Due to extremely high penetrating power, gamma rays easily penetrate into living cells causing their damage. Interaction with body cells causes sharp excitation of atoms and their ionization resulting in changes in the structure of molecules and various pathologies and diseases.
The most vulnerable to gamma rays are cells of hematological system, digestive tract, lymph glands, reproductive organs and hair follicles.
What is the application area of gamma radiation?
Gamma radiation is used for sterilization of certain products, medical instruments and equipment. Gamma rays determine the depth of the wells and the underlying soils in geology are established (γ-logging). In addition, gamma radiation is used in science, technology, energy, medicine, etc.
How to protect yourself from exposure?

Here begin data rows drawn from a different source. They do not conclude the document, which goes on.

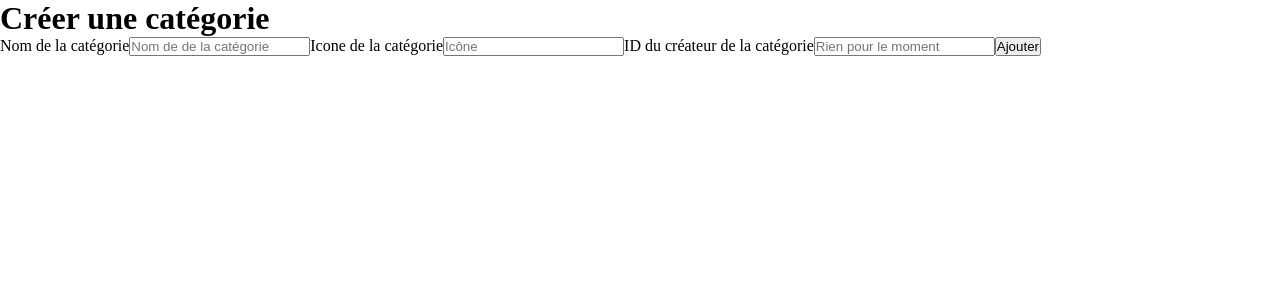
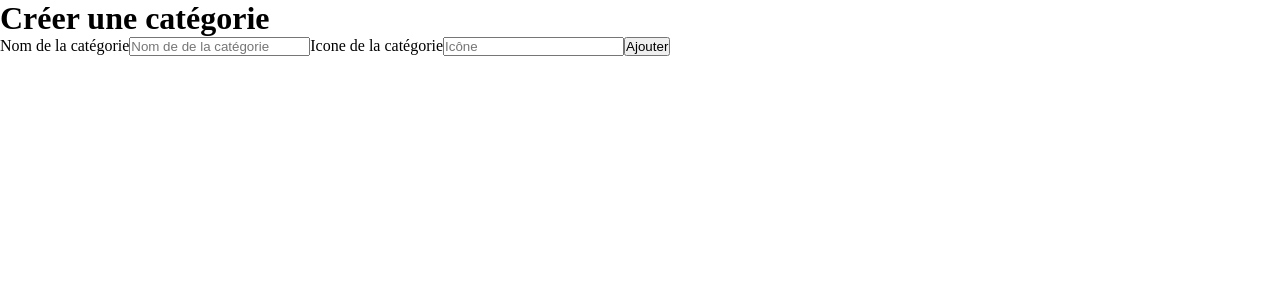
Before and after one commit to BaptisteFredj/project_budget_js, a React (Vite) app in the folder client/: page /categories_form in a window 1280 px wide. Shown: the top 300 px of the page. Built offline with nearby package versions, Linux system fonts and the light colour scheme; no server answers.

Commit message:
fix: removed user_id input from category form add 1 as id for every category until token is set up

```diff
--- a/client/src/main.jsx
+++ b/client/src/main.jsx
@@ -88,8 +88,7 @@ const router = createBrowserRouter([
           const formData = await request.formData();
           const name = formData.get("name");
           const icon = formData.get("icon");
-          const userId = formData.get("userId");
-          await addCategory(name, icon, userId);
+          await addCategory(name, icon);
           return redirect(`/categories`);
         },
       },
--- a/client/src/pages/CategoryForm.jsx
+++ b/client/src/pages/CategoryForm.jsx
@@ -4,16 +4,12 @@ import { Form } from "react-router-dom";
 function CategoryForm() {
   const [name, setName] = useState("");
   const [icon, setIcon] = useState("");
-  const [userId, setUserId] = useState("");
 
   const handleNameChange = (event) => {
     setName(event.target.value);
   };
   const handleIconChange = (event) => {
     setIcon(event.target.value);
-  };
-  const handleUserIdChange = (event) => {
-    setUserId(event.target.value);
   };
 
   return (
@@ -38,15 +34,6 @@ function CategoryForm() {
           value={icon}
           onChange={handleIconChange}
         />
-        <label htmlFor="userId">ID du créateur de la catégorie</label>
-        <input
-          type="text"
-          id="userId"
-          name="userId"
-          placeholder="Rien pour le moment"
-          value={userId}
-          onChange={handleUserIdChange}
-        />
         <button type="submit">Ajouter</button>
       </Form>
     </>
--- a/client/src/services/request.js
+++ b/client/src/services/request.js
@@ -25,9 +25,9 @@ export function getCategory(id) {
 }
 
 // Create a category
-export function addCategory(name, icon, userId) {
+export function addCategory(name, icon) {
   return axios
-    .post(`${url}/api/categories`, { name, icon, user_id: userId })
+    .post(`${url}/api/categories`, { name, icon })
     .then((response) => response.data)
     .catch((error) => {
       console.error(error);
```
Also changed, not shown: 1 other file (tests, documents, lock files or other folders).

The classical methods of protection by time, quantity and distance will help to protect personnel against exposure by artificial sources. This means that working hours in hazardous places should be limited. Besides, protective materials such as lead, concrete, lead glass, steel, depleted uranium, etc. should be used, if necessary. Individual protection means, manipulators, remote instruments will be also needed.
The best barrier against gamma rays is lead; its use is limited by low melting point anyway. Therefore, tungsten, tantalum and iron are most often used in hot spots.
As for protection of the public, people should first pay attention to suspicious items marked “radiation hazard”. In revealing such objects, do not touch them, move as soon as possible to the maximum possible distance, and immediately notify the law enforcement authorities. Hazardous finds are mostly revealed in the places of scrap metal accumulation, landfills, dumps and abandoned military facilities.
In case of radiation accident initiation, the most efficient protection against external gamma radiation will be special shelters; and in their absence, these can be basements of houses. The thicker are the walls, the more secure is the shelter. Basement of a multi-story building can decrease radiation impact by 1000.
Uatom.org Editorial Board